Technical Abstract: Over the last two centuries, shrub encroachment into arid grasslands has been associated with reduced grass abundance, increased soil erosion, and local declines in biodiversity. Overgrazing by livestock and the associated reduction of fine fuels has been thought to be a primary driver of shrub encroachment in the southwestern United States, but shrublands have continued to persist despite livestock removal and grassland restoration efforts. We hypothesized that the effects of herbivory feedbacks from native mammals may continue to suppress grass establishment even after livestock removal.
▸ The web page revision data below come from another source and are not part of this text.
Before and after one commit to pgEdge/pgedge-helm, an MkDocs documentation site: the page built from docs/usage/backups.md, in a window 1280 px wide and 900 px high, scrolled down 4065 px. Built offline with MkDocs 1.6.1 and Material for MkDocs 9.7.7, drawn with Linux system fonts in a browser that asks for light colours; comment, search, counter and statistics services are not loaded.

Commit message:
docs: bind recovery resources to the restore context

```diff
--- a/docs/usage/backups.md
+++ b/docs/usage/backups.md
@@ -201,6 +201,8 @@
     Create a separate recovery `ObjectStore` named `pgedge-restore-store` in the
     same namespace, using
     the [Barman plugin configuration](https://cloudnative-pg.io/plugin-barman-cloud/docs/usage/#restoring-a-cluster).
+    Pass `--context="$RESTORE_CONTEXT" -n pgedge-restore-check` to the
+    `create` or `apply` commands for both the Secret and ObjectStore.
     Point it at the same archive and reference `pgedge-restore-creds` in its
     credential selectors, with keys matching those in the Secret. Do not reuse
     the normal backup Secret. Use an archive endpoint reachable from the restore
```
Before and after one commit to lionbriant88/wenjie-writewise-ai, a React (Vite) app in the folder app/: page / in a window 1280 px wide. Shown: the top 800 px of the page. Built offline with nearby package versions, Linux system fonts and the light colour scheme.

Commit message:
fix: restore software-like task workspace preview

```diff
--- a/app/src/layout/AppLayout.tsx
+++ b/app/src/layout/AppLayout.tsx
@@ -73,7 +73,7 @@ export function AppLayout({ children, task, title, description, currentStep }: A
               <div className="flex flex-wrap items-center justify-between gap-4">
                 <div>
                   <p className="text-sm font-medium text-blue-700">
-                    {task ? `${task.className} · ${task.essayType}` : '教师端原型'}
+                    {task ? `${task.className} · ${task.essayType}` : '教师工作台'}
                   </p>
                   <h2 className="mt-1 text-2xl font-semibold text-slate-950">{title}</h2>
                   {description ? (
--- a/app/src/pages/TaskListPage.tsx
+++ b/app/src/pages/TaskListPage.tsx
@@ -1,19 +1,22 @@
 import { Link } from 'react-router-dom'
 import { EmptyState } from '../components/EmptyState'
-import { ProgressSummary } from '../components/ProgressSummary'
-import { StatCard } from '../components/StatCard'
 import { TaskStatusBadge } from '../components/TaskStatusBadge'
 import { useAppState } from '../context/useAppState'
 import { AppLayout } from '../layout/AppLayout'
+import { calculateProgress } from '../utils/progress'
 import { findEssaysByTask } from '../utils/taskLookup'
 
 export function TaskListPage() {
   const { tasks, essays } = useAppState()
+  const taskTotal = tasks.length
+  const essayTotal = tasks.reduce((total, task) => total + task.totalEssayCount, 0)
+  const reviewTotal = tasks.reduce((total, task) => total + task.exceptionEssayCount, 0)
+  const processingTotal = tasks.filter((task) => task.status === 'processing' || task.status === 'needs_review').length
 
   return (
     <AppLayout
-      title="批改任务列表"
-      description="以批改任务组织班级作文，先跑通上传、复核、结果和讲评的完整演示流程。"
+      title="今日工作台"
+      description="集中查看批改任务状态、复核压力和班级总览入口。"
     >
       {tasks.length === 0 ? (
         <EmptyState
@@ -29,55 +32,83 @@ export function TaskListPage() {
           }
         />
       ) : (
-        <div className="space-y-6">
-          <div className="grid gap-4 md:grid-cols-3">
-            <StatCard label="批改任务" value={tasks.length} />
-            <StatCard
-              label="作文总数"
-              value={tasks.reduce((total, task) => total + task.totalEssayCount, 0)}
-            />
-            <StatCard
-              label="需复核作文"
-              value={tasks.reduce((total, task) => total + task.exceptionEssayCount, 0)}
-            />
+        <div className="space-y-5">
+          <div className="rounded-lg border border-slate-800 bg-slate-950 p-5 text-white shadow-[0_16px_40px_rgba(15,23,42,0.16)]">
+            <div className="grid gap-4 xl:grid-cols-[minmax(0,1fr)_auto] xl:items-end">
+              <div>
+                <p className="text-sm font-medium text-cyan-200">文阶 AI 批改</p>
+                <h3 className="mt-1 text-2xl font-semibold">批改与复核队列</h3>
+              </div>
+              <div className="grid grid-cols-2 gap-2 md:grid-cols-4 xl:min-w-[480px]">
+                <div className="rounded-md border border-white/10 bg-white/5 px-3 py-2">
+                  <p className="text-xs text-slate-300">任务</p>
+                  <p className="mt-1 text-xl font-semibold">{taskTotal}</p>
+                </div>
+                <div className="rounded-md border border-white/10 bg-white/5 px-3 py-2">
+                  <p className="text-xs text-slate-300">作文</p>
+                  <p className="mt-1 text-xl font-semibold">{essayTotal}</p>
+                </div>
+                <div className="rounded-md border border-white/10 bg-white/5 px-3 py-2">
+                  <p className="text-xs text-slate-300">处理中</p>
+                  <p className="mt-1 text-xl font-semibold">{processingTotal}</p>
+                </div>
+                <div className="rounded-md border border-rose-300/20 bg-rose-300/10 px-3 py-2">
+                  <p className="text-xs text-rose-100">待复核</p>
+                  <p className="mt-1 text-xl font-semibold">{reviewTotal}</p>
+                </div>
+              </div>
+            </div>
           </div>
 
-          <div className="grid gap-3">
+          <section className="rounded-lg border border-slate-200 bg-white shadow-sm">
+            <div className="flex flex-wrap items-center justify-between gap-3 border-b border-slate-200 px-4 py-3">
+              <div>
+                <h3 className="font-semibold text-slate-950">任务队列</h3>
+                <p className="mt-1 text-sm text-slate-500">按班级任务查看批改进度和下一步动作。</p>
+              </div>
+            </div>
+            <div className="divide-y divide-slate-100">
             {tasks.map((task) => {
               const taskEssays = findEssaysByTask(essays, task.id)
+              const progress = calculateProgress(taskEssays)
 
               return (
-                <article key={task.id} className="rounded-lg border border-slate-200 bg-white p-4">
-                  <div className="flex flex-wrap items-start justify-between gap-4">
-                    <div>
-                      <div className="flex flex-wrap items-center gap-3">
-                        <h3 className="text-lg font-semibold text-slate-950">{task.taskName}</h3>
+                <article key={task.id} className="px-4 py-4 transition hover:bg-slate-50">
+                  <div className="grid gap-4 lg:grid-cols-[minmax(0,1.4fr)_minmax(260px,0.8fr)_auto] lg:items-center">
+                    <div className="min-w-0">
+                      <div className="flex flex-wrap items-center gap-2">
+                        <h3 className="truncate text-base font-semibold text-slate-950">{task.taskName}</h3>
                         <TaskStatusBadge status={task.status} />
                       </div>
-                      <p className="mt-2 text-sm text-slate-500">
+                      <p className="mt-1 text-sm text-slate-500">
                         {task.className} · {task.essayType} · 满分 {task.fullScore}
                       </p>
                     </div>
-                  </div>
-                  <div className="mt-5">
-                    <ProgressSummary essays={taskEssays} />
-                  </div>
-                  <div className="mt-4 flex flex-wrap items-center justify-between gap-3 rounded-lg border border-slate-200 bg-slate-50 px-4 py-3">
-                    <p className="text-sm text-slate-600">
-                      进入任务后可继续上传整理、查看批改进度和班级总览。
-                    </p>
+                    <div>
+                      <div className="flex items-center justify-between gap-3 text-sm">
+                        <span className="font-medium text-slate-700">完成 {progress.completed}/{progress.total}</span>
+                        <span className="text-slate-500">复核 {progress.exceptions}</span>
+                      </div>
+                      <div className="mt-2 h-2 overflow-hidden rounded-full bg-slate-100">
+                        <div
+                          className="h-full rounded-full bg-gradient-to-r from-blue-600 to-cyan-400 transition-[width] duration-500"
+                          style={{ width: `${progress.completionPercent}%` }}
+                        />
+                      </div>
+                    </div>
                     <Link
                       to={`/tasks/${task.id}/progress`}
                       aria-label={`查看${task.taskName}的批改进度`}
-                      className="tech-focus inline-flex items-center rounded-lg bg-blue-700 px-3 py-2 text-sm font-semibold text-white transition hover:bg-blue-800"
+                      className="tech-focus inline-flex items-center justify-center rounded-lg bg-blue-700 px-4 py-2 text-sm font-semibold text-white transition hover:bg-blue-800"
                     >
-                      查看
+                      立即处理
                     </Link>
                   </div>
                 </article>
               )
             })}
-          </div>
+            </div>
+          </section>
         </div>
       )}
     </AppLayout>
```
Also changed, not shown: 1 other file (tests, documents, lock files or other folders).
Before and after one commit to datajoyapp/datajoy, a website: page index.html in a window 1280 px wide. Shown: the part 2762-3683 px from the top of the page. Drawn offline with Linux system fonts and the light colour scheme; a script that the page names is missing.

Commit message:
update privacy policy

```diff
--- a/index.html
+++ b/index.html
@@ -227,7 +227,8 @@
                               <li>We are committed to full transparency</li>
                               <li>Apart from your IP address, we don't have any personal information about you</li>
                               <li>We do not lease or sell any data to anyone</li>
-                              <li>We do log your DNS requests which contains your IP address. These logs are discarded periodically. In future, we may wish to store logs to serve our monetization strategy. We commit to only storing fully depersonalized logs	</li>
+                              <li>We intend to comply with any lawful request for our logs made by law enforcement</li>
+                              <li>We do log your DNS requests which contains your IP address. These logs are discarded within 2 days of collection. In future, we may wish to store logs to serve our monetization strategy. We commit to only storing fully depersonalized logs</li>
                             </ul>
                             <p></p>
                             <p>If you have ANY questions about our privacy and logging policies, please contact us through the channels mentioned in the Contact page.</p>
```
An herbivore exclusion experiment in southeastern Arizona included five treatment levels allowed access to native mammals based on relative body size and separated the effects of rodents, lagomorphs, and mule deer. We included two control treatments and replicated each treatment 10 times (n = 50). We introduced uniform divisions of lawn sod (Cynodon dactylon) into each exclosure for 24-hour periods prior to (n = 2) and following (n = 2) the monsoon rains and used motion-activated cameras to document herbivore visitations. In the pre-monsoon trials, treatments that allowed lagomorph access had less sod biomass relative to other treatments (p < 0.001), averaging only 44% (± 36%) and 29% (± 45%) remaining biomass after the 24-hour trial periods. Following the onset of monsoons, differences in remaining biomass among treatments disappeared. Two lagomorph species occurred at our site: black-tailed jackrabbits (Lepus californicus) and desert cottontails (Sylvilagus audubonii). Desert cottontails were detected more frequently than any of the other 11 herbivore species present at the site, accounting for 83% of detections during the pre-monsoon trials. Significantly more (p < 0.001) desert cottontails were detected during the pre-monsoon trials (2,077) compared to the post-monsoon trials (174), which coincided with biomass removal from lagomorph accessible treatments. Synthesis and applications. Desert cottontails are significant consumers of herbaceous vegetation in shrub-encroached arid grasslands. Herbivory pressure from desert cottontails and other native herbivores may act as a biotic feedback contributing to the competitive advantage and persistence of shrubs. Grassland restoration and shrub reduction efforts should consider lagomorph herbivory pressure and encourage populations of their natural predators.